For the records that follow, work out how many lines include "update" and give only that count.

(Front-end code change data)
=== Section Start ===

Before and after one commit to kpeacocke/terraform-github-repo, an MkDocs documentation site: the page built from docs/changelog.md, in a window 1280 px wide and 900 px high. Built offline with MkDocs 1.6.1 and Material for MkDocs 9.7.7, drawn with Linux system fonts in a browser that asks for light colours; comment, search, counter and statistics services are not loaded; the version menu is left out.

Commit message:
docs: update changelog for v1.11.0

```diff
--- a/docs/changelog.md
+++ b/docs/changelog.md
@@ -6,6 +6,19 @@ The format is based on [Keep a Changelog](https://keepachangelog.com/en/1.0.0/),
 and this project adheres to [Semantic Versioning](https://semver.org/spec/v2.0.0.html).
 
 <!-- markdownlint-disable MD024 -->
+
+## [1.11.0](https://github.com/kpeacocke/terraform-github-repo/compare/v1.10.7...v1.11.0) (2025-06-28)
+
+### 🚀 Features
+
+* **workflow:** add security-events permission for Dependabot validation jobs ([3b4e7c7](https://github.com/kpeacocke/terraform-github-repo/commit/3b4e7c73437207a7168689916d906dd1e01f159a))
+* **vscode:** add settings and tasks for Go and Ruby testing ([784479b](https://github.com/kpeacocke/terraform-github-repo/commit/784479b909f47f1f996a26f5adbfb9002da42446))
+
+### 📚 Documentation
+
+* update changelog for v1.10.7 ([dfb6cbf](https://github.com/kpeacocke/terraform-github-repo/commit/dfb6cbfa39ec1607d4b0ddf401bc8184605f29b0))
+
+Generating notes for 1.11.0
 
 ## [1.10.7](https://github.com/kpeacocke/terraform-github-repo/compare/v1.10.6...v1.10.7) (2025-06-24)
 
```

=== Section End ===

> Answer box
2